I feel a bit sleepy now that it’s 1:00 AM, but I’ve realized that I’ve been in a mental standstill for the past few months. I would often think of something to do, then write my plans for it in a notebook, but at the end of every day, I end up doing nothing for it. I admit I am prone to laziness and forgetfulness (which I think is a very unhealthy combination), that I write almost every idea I have in a small notebook that I bring around with me everyday. Suffice to say that writing down my thoughts has helped me remember many things, such as my train of thoughts and feelings. I’ve learned from a Psychology lecture that although people may have “photographic memory” or “long memory,” we cannot be completely sure of things we remember. Sure, we may remember how we felt, the people we’ve met on a certain day, the things we bought, the places we’ve been to, and so on, but sooner or later we will have to accept that our minds and our memories can be faulty.

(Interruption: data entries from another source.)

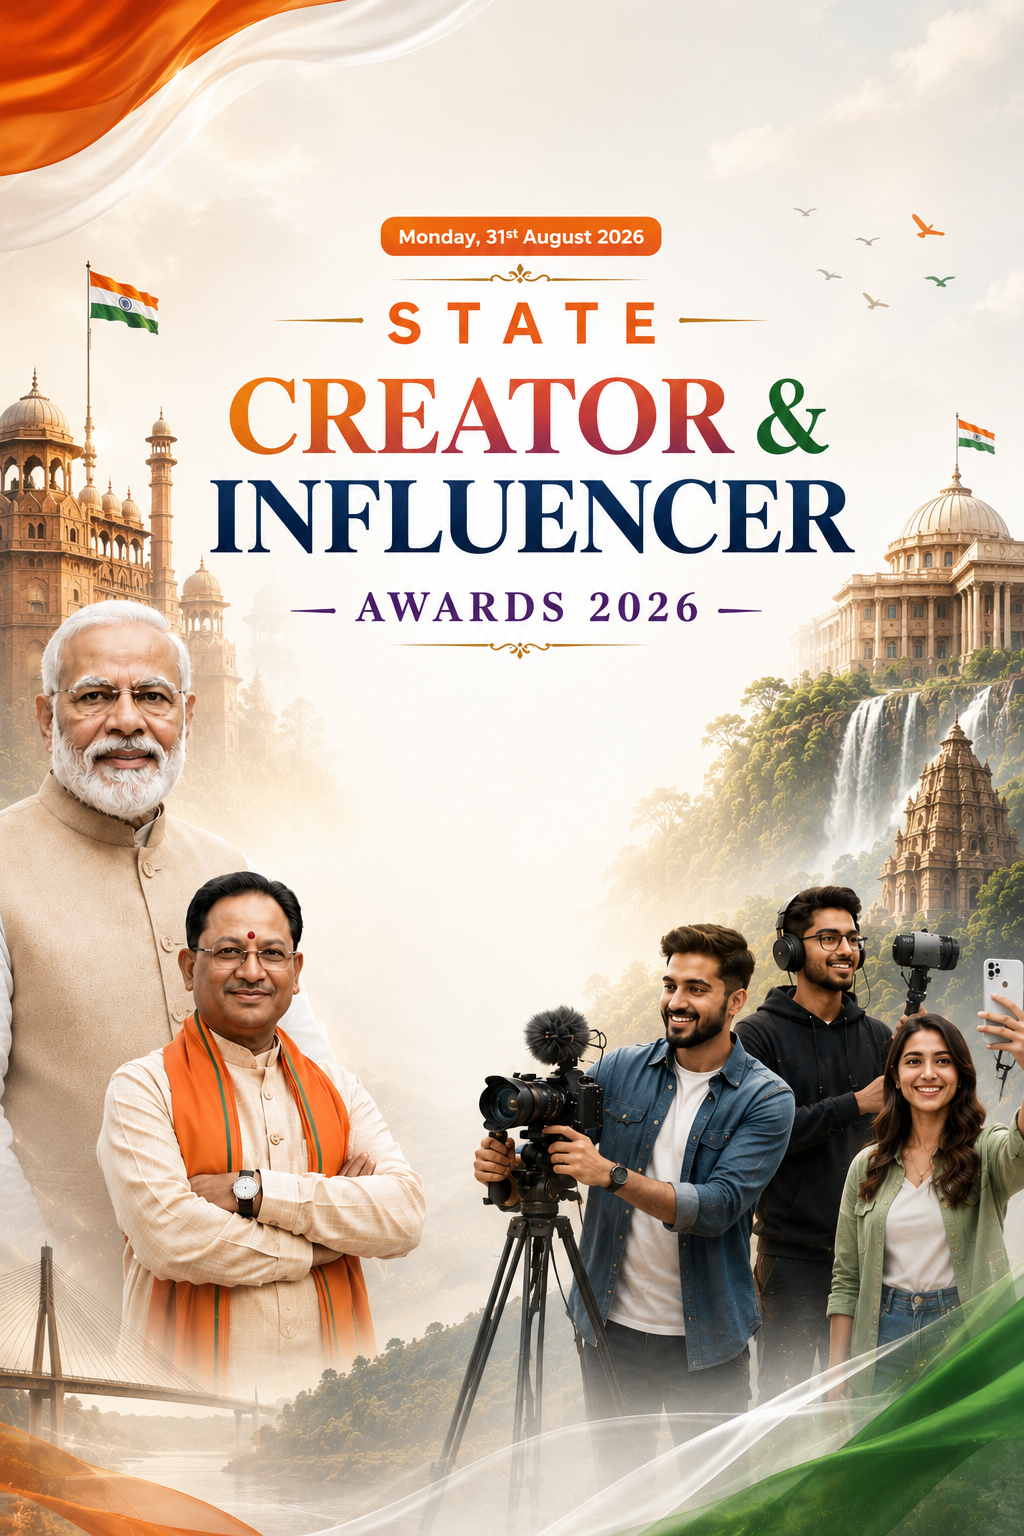
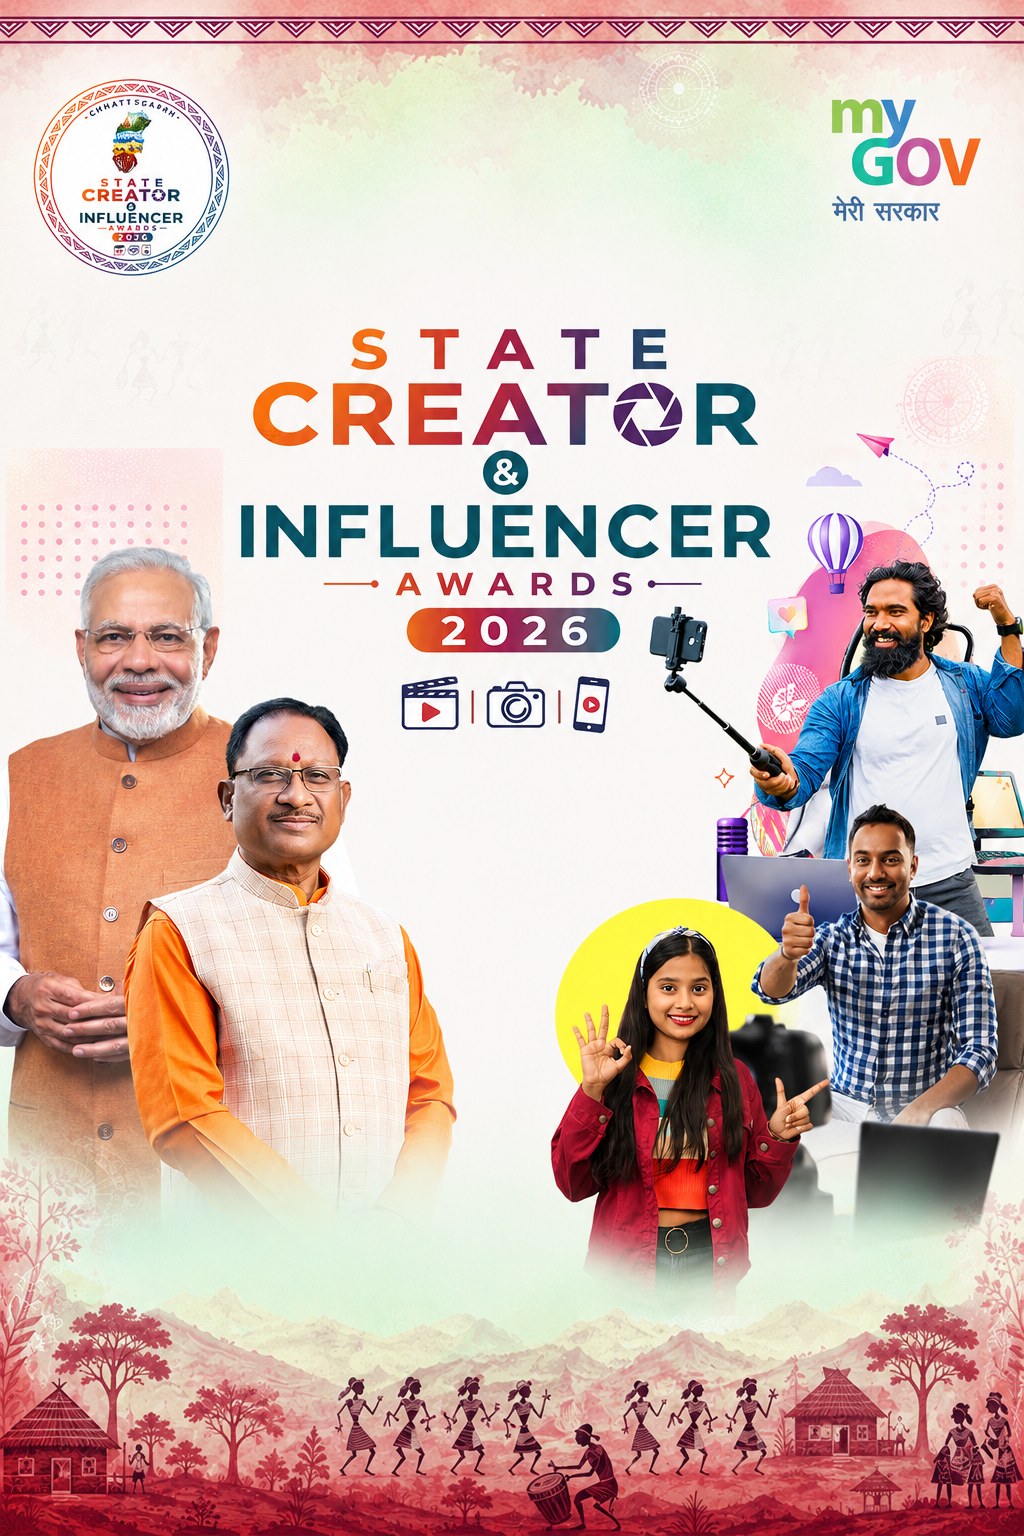
herobanner change

diff --git a/src/components/home/HeroSection.jsx b/src/components/home/HeroSection.jsx
@@ -31,21 +31,15 @@ export default function HeroSection() {
         <img
           src="/assets/images/mob-hero.png"
           alt="Hero Background Banner"
-          className="block md:hidden relative w-full h-auto object-contain select-none z-0"
+          className="block lg:hidden relative w-full h-auto object-contain select-none z-0"
         />
 
-        {/* Hero Background Image - Tablet (full image, no cropping) */}
-        <img
-          src="/assets/images/tablet-hero.png"
-          alt="Hero Background Banner"
-          className="hidden md:block lg:hidden relative w-full h-auto object-contain select-none z-0"
-        />
 
         {/* Apply Now Button — overlaid at the bottom of the banner image, styled to match the banner's pink pill button */}
-        <div className="absolute inset-x-0 bottom-1/2 sm:bottom-1/2 md:bottom-2/5 lg:bottom-1/4 xl:bottom-1/5 z-20 flex justify-center px-4">
+        <div className="absolute inset-x-0 bottom-[45%] sm:bottom-[45%] md:bottom-[45%] lg:bottom-[15%] xl:bottom-[15%]  lg:left-[40] z-20 flex justify-center px-2">
           <button
             onClick={openModal}
-            className="rounded-full bg-gradient-to-b from-[#F798B4] to-[#EE5D8C] hover:from-[#F9A5BE] hover:to-[#E64C8A] px-4 py-2 sm:px-4 sm:py-3 font-bold text-white text-xs sm:text-base md:text-lg tracking-widest shadow-[0_8px_20px_rgba(230,76,138,0.45)] hover:shadow-[0_10px_24px_rgba(230,76,138,0.55)] hover:-translate-y-0.5 active:translate-y-0 transition-all duration-300 cursor-pointer select-none whitespace-nowrap"
+            className="rounded-full bg-gradient-to-b from-[#F798B4] to-[#EE5D8C] hover:from-[#F9A5BE] hover:to-[#E64C8A] px-2 py-2 sm:px-4 sm:py-3 font-bold text-white text-xs sm:text-base md:text-lg tracking-wider shadow-[0_8px_20px_rgba(230,76,138,0.45)] hover:shadow-[0_10px_24px_rgba(230,76,138,0.55)] hover:-translate-y-0.5 active:translate-y-0 transition-all duration-300 cursor-pointer select-none whitespace-nowrap"
           >
             {t("Participate Now")}
           </button>
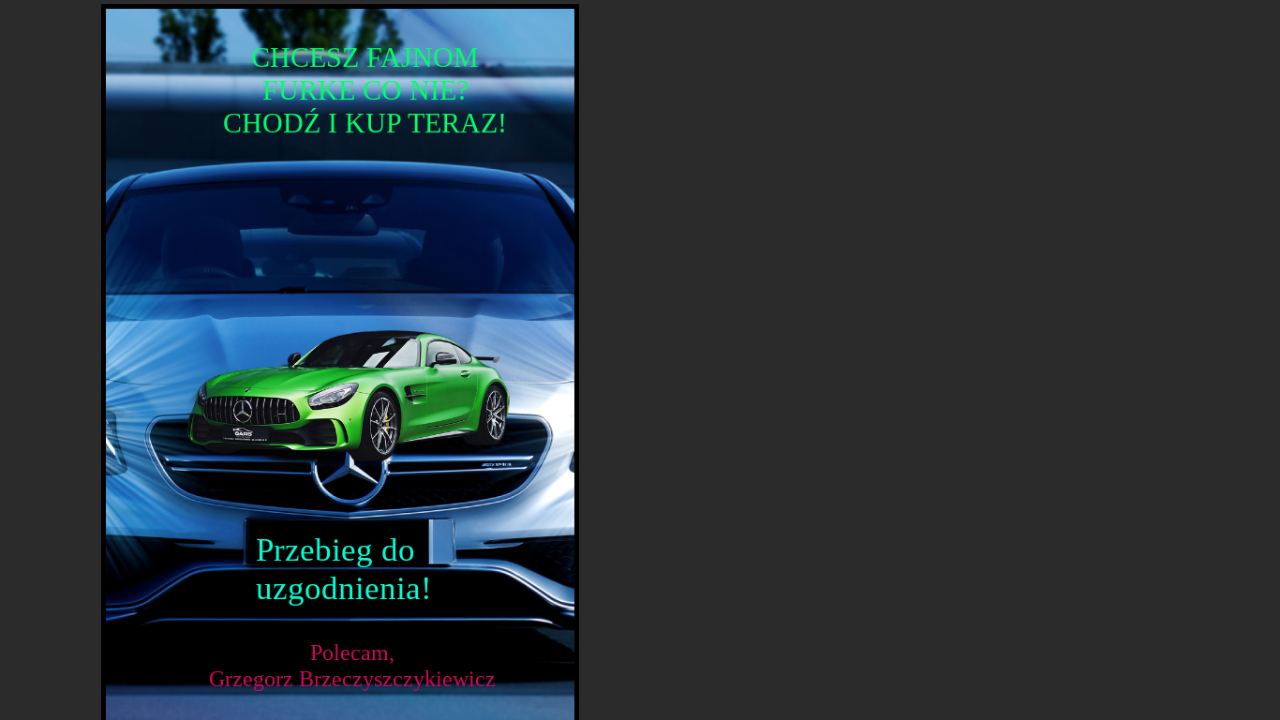
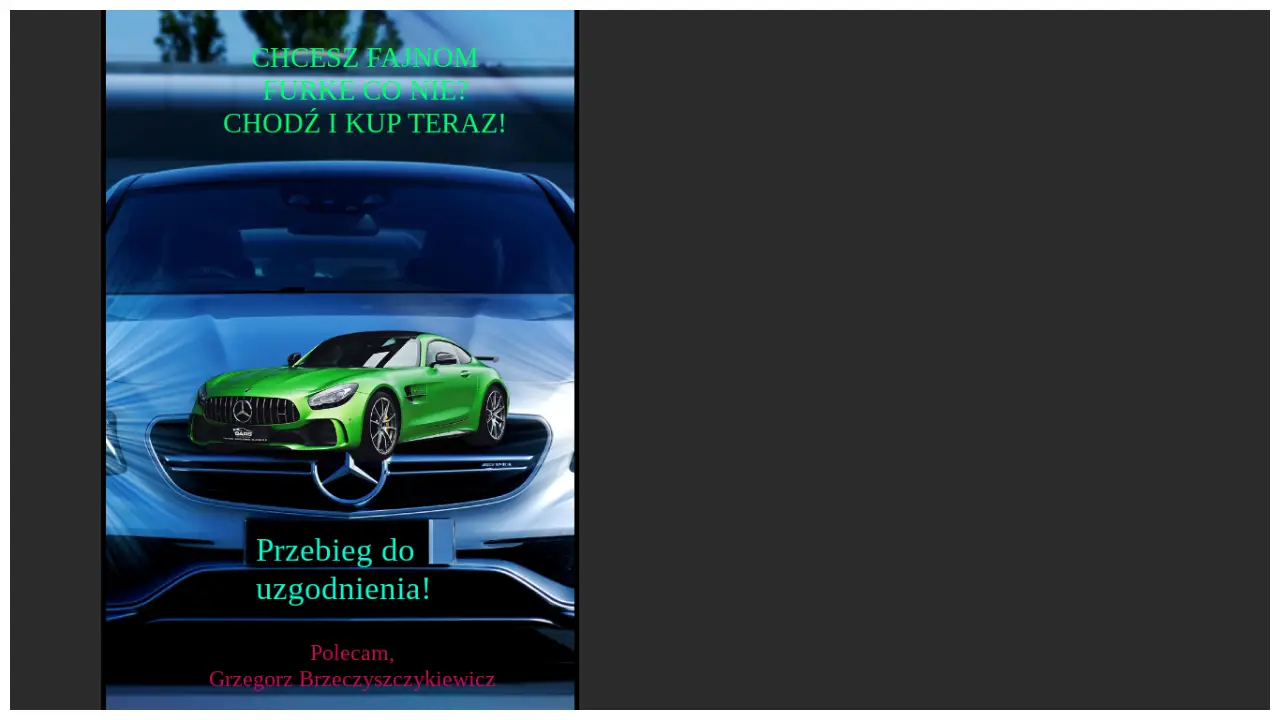
230905

Changed region(s): [[0.0, 0.0, 1.0, 1.0], [0.1875, 0.0611, 0.4062, 0.1833], [0.1875, 0.7333, 0.3438, 0.8556]]

diff --git a/index.html b/index.html
@@ -24,18 +24,27 @@
 <h3> &#169; rotkiW285</h3>
 </div>
 
+
+
+
+
+
+
+
+
+
+
  <div class="gallery">
     <a target="_blank" href="sp/230907/index.html">
     <img src="img/230907.webp" loading="lazy"></a>
     <p>07.09.23 - Strona responsywna</p>
     <p><a href="zip/230907.zip" download>Pobierz</a></p></div>   
 
- <!-- <div class="gallery">
+ <div class="gallery">
     <a target="_blank" href="sp/230905/index.html">
-    <img src="img/test.webp" loading="lazy"></a>
+    <img src="img/230905.webp" loading="lazy"></a>
     <p>05.09.23 - Pierwsze kroki w JS</p>
-    <p><a href="zip/230905.zip" download>Pobierz</a></p></div>     -->
-    <!-- SKOPIOWAC Z PENDRIVE I POMIENIC WSZYSTKO -->
+    <p><a href="zip/230905.zip" download>Pobierz</a></p></div>    
 
 </body>
 </html>

diff --git a/sp/230905/script.js b/sp/230905/script.js
@@ -1,0 +1,24 @@
+// document.write("Siema Eniu!")
+// var imie=prompt("Jak masz na imię?")
+// document.write("Witaj ", imie)
+
+
+
+// var liczba=parseInt(prompt("Podaj pierwszą liczbę"));
+// var liczba2=parseInt(prompt("Podaj drugą liczbę"));
+// document.write(liczba + liczba2);
+
+
+
+
+// var kw=parseInt(prompt("Podaj bok kwadratu"));
+// document.write("Obwód = ", 4 * kw, "<br>");
+// document.write("Pole = ", kw * kw);
+
+
+var wiek=parseInt(prompt("Jaki jesteś rocznik?"));
+document.write("Masz ", 2023-wiek, " lat", "<br>");
+
+
+
+// % reszta z dzielenia, dzielenie modulo

diff --git a/sp/230905/index.html b/sp/230905/index.html
@@ -3,10 +3,9 @@
 <head>
     <meta charset="UTF-8">
     <meta name="viewport" content="width=device-width, initial-scale=1.0">
-    <title>050923</title>
-    <script>
-        document.write("Ema eniu")
-    </script>
+    <title>05.09.2023</title>
+    <script type="text/javascript" src="script.js"></script>
+    <link rel="stylesheet" href="style.css">
 </head>
 <body>
     

diff --git a/sp/230905/style.css b/sp/230905/style.css
@@ -1,0 +1,9 @@
+html{
+    background-color: #2b2b2b;
+    color: white;
+    align-items: center;
+    text-align: center;
+    font-size: 90pt;
+    padding: 30px;
+    font-family: 'Lucida Sans', 'Lucida Sans Regular', 'Lucida Grande', 'Lucida Sans Unicode', Geneva, Verdana, sans-serif;
+}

We may remember bits and pieces of a certain occasion dues to “context clues” such as friends, or decorations, or memorable objects, but one cannot be a hundred-percent sure of what happened many years ago. I’ve collected several notebooks I’ve filled up with ideas, thoughts, and notes throughout the past few years, even while I was working on my thesis. Now, as I browse through some of the pages, I realized that keeping notes isn’t just a way to compensate for my forgetfulness, but it also chronicles how my thought processes, character and personality, values and ideals have changed as I grow older. Each second that passes you by becomes part of history; any idea you might have a few minutes from now could possibly be twice as better than the idea you had a few seconds ago.